Edit difference data
##############################
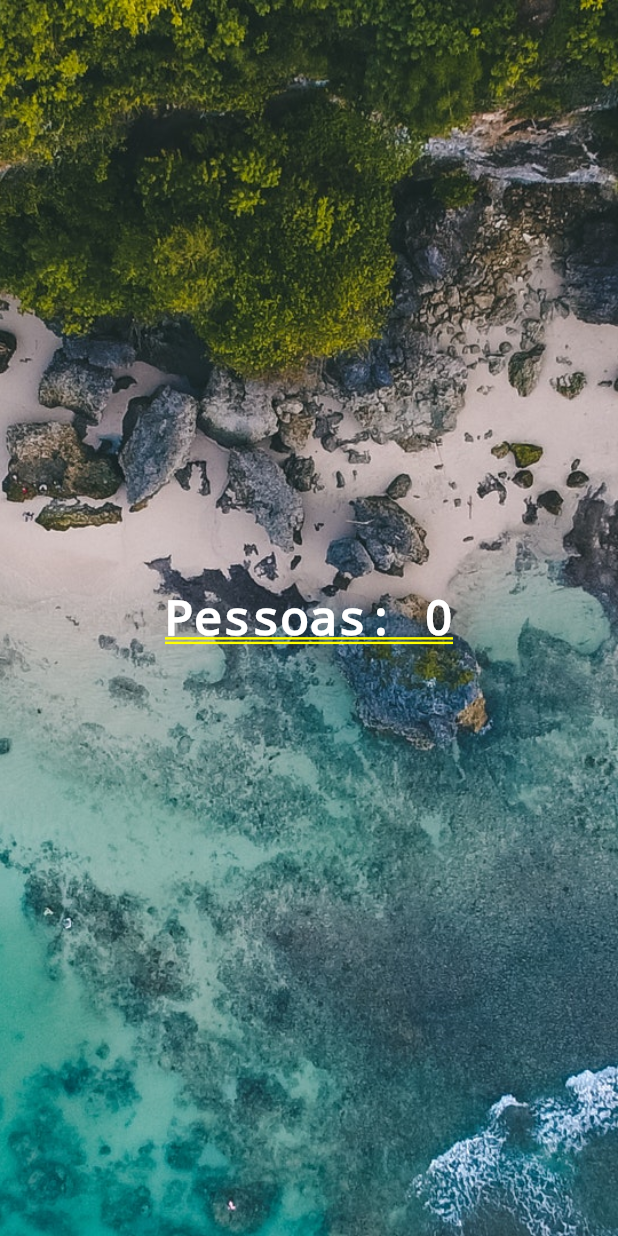
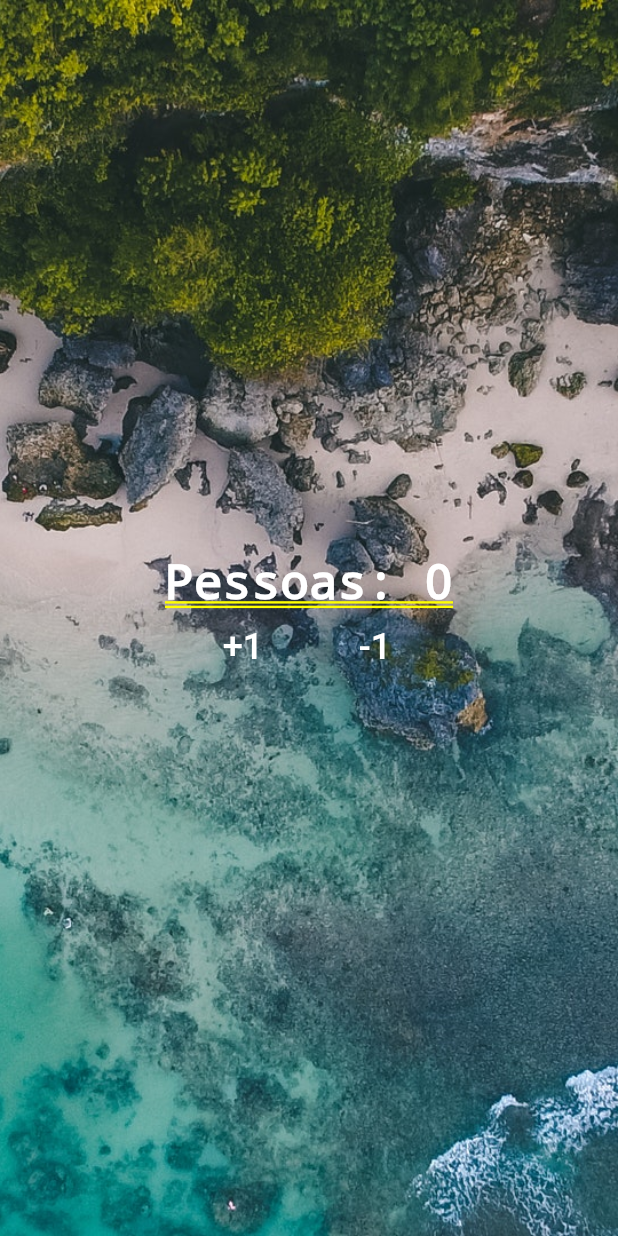
Before and after one commit to StefanyCarvalho/contador-de-pessoas, a Flutter app: the screen it shows after launch, on a phone screen of 412 x 824 dp. Run offline on Flutter 3.47's test engine with Material 2 defaults, Android fonts, the phone set to English and light mode, and no system bars.

```diff
--- a/lib/main.dart
+++ b/lib/main.dart
@@ -1,8 +1,22 @@
 import 'package:flutter/material.dart';
 
-void main() {
-  runApp(
-    MaterialApp(
+class ContadorDePessoas extends StatefulWidget {
+  @override
+  _ContadorDePessoasState createState() => _ContadorDePessoasState();
+}
+
+class _ContadorDePessoasState extends State<ContadorDePessoas> {
+  int _count = 0;
+
+  void _metodo(int operator) {
+    setState(() {
+      _count += operator;
+    });
+  }
+
+  @override
+  Widget build(BuildContext context) {
+    return MaterialApp(
       title: "Contsdor de Pessoas",
       home: Stack(
         fit: StackFit.expand,
@@ -15,16 +29,48 @@ void main() {
             mainAxisAlignment: MainAxisAlignment.center,
             children: <Widget>[
               Text(
-                "Pessoas: 0",
+                "Pessoas: $_count",
                 style: TextStyle(
                   fontSize: 32.0,
                   color: Colors.white,
                 ),
               ),
+              Row(
+                mainAxisAlignment: MainAxisAlignment.center,
+                children: <Widget>[
+                  FlatButton(
+                  onPressed: () => _metodo(1),
+                    child: Text(
+                      "+1",
+                      style: TextStyle(
+                        color: Colors.white,
+                        fontSize: 24.0,
+                      ),
+                    ),
+                  ),
+                  FlatButton(
+                    onPressed: () => _metodo(-1),
+                    child: Text(
+                      "-1",
+                      style: TextStyle(
+                        color: Colors.white,
+                        fontSize: 24.0,
+                      ),
+                    ),
+                  ),
+                ],
+              ),
             ],
           ),
         ],
       ),
-    ),
+    );
+  }
+}
+
+
+void main() {
+  runApp(
+    ContadorDePessoas()
   );
 }
```
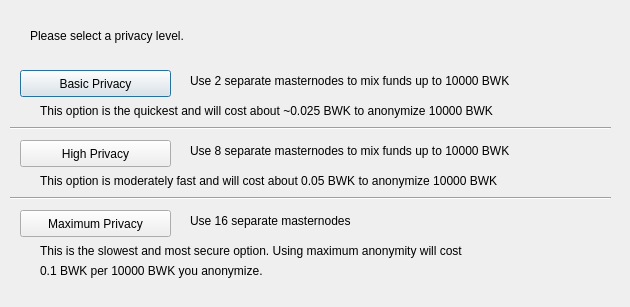
Old version of the form src/qt/forms/obfuscationconfig.ui in the repository meiskam/Bulwark.
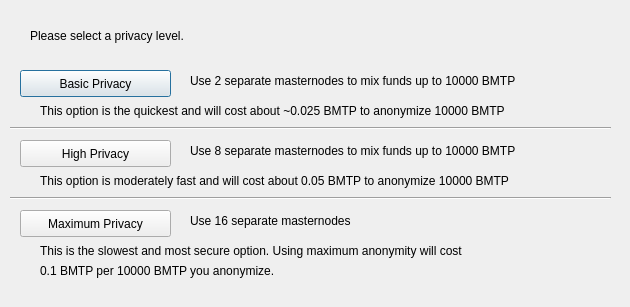
New version of the form.

Patch:
```diff
--- a/src/qt/forms/obfuscationconfig.ui
+++ b/src/qt/forms/obfuscationconfig.ui
@@ -75,7 +75,7 @@
     </rect>
    </property>
    <property name="text">
-    <string>Use 2 separate masternodes to mix funds up to 10000 BWK</string>
+    <string>Use 2 separate masternodes to mix funds up to 10000 BMTP</string>
    </property>
   </widget>
   <widget class="QLabel" name="label_3">
@@ -88,7 +88,7 @@
     </rect>
    </property>
    <property name="text">
-    <string>Use 8 separate masternodes to mix funds up to 10000 BWK</string>
+    <string>Use 8 separate masternodes to mix funds up to 10000 BMTP</string>
    </property>
   </widget>
   <widget class="QLabel" name="label_4">
@@ -114,7 +114,7 @@
     </rect>
    </property>
    <property name="text">
-    <string>This option is the quickest and will cost about ~0.025 BWK to anonymize 10000 BWK</string>
+    <string>This option is the quickest and will cost about ~0.025 BMTP to anonymize 10000 BMTP</string>
    </property>
   </widget>
   <widget class="QLabel" name="label_7">
@@ -127,7 +127,7 @@
     </rect>
    </property>
    <property name="text">
-    <string>This option is moderately fast and will cost about 0.05 BWK to anonymize 10000 BWK</string>
+    <string>This option is moderately fast and will cost about 0.05 BMTP to anonymize 10000 BMTP</string>
    </property>
   </widget>
   <widget class="QLabel" name="label_8">
@@ -153,7 +153,7 @@
     </rect>
    </property>
    <property name="text">
-    <string>0.1 BWK per 10000 BWK you anonymize.</string>
+    <string>0.1 BMTP per 10000 BMTP you anonymize.</string>
    </property>
   </widget>
   <widget class="Line" name="line">
```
##############################
### PROBLEM TO SOLVE
Show all lines in the entries above where the string "This" appears.

### SOLVED PROBLEM
-    <string>This option is the quickest and will cost about ~0.025 BWK to anonymize 10000 BWK</string>
+    <string>This option is the quickest and will cost about ~0.025 BMTP to anonymize 10000 BMTP</string>
-    <string>This option is moderately fast and will cost about 0.05 BWK to anonymize 10000 BWK</string>
+    <string>This option is moderately fast and will cost about 0.05 BMTP to anonymize 10000 BMTP</string>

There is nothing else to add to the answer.